Tadao Ando on the importance of making architectural models while designing architecture. “Crafting architectural models of walls using your own hands and experimenting back and forth when you are not satisfied with it, is an integral process at the core of architectural model making. These processes are creative in a true sense, although some may say obsolete”.
TAKAHASHI HIROKO – Kimono designer
Takahasi Hiroko on the uniqueness of Kimono-ware: “Kimono designs allow to express freedom within that restriction. The Japanese have been expressing individual identity through original patterns of decoration within the restriction of the identical form of a kimono, and trying to find joy within the given environment that is inherent in the Japanese way of acting or living”.
NENDO – Design studio
Oki Sato on managing 200 projects running at the same time: “After speaking with the client I will probably reduce an initial 20 to 30 ideas to four or so. Then I return to the office and allocate a designer to the project. I only have one designer working on each project. We don’t work in groups, nor do we do brainstorming with several people giving ideas”.
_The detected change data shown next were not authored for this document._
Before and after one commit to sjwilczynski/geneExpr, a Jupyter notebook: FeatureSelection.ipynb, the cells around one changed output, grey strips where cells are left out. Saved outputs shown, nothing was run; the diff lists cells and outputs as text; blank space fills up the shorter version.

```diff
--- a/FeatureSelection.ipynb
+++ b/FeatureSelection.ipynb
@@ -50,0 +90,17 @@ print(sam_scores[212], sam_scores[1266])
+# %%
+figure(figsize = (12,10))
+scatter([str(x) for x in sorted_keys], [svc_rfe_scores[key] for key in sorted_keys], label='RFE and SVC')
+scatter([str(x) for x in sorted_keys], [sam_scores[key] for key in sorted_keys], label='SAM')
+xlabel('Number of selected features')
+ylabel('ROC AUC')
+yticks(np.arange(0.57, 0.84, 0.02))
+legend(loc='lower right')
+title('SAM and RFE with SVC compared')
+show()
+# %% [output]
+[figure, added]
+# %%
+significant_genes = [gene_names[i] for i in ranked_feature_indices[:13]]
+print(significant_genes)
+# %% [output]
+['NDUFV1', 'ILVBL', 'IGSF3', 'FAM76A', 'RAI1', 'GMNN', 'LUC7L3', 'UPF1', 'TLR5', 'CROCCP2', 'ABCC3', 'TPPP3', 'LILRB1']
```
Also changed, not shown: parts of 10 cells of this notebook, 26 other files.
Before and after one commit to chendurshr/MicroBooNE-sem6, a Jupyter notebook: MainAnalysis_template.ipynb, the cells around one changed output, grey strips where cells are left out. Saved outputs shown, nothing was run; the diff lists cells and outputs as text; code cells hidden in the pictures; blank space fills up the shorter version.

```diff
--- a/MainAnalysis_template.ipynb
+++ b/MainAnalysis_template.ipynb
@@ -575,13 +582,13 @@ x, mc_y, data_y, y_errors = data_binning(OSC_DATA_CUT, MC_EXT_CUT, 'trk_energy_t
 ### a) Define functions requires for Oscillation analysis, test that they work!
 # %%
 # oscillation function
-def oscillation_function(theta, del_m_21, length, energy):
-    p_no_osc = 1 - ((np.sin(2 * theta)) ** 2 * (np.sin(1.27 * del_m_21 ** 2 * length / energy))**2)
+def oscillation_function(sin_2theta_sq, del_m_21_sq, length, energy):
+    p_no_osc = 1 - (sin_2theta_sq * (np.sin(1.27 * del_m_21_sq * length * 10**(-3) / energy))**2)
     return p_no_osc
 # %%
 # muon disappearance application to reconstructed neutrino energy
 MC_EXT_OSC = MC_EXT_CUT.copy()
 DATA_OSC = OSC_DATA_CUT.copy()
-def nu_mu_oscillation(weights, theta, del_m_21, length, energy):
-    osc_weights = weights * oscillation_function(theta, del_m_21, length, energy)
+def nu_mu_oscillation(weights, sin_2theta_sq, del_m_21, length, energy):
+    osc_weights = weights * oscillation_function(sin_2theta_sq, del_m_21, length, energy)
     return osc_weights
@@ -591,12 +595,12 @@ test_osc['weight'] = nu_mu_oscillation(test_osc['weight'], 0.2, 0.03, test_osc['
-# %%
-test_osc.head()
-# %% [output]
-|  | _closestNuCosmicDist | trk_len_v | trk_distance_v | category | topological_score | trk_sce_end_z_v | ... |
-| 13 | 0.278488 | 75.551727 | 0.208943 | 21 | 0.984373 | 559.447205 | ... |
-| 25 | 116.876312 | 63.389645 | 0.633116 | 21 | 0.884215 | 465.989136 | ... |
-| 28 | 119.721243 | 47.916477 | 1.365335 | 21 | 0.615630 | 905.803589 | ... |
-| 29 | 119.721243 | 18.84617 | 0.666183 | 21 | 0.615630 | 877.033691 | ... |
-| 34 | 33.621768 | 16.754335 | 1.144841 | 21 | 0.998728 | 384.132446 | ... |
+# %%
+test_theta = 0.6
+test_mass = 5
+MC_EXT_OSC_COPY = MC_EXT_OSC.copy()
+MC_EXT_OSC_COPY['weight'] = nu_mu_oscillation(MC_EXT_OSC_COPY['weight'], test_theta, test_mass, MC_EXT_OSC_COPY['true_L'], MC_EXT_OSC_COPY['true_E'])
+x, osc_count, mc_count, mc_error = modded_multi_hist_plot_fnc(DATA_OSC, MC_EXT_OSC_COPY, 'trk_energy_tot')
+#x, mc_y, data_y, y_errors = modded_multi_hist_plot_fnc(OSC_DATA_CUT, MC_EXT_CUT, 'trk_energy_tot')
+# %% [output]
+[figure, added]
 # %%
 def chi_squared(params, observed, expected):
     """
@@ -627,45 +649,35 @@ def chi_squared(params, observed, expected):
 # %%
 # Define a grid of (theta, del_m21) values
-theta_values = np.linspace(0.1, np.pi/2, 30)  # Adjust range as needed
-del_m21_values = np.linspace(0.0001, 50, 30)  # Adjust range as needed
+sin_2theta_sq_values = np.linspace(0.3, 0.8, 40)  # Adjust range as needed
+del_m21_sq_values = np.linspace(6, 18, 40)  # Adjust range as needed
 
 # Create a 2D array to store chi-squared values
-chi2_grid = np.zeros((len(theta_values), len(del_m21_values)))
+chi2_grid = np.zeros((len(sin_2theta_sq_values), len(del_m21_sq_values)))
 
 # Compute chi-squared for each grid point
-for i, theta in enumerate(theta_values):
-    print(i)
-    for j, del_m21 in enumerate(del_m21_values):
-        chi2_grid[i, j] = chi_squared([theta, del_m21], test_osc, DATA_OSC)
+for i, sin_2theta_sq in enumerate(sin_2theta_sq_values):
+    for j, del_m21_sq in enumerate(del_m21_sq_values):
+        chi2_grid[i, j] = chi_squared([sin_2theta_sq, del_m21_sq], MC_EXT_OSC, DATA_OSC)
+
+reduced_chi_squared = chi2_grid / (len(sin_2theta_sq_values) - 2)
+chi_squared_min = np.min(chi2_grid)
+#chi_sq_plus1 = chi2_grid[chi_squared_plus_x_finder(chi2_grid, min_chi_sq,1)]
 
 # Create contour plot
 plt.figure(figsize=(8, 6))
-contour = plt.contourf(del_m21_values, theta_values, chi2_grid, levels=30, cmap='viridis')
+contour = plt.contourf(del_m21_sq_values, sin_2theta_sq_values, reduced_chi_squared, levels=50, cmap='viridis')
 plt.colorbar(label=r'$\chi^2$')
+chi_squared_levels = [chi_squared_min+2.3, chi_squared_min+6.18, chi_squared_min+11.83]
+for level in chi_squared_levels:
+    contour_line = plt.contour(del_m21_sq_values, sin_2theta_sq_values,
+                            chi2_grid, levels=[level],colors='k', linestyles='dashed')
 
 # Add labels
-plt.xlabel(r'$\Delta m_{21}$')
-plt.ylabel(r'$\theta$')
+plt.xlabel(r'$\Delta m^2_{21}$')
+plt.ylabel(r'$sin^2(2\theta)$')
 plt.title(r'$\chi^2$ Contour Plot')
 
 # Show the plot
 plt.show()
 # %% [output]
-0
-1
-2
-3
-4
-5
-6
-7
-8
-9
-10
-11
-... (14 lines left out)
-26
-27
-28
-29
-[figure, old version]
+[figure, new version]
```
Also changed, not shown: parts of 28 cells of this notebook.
SCHEMATA ARCHITECTS – Architecture practice
Jo Nagasaka on his employees conducting their work by standing. “When you have hours of desk work, a standing posture is better for your body. Besides, once you sit down, it’s easy to be reluctant to get back up. If a staff member is standing, it is easier to move and things start to go around quicker I feel”.
SHINJI OHMAKI – Artist
Shinji Ohmaki on rekindling with Nature in his new atelier in a fishermen’s village 2 hours away from Tokyo. “[The 2011 catastrophe] made me realize the fragility [and] impermanence of things and reminded me that each second and moment is constantly changing. This is something we all know, but one is likely to forget when living in a civilised, urban environment far away from nature”.
MARIKO MORI – Fashion Designer
Mariko Mori on creating a tea house in her studio-apartment: “The tea house is a place where people become one through tea ceremony. I see the tea ritual as an act of purifying one’s spirit and sharing feelings of consolation with others”.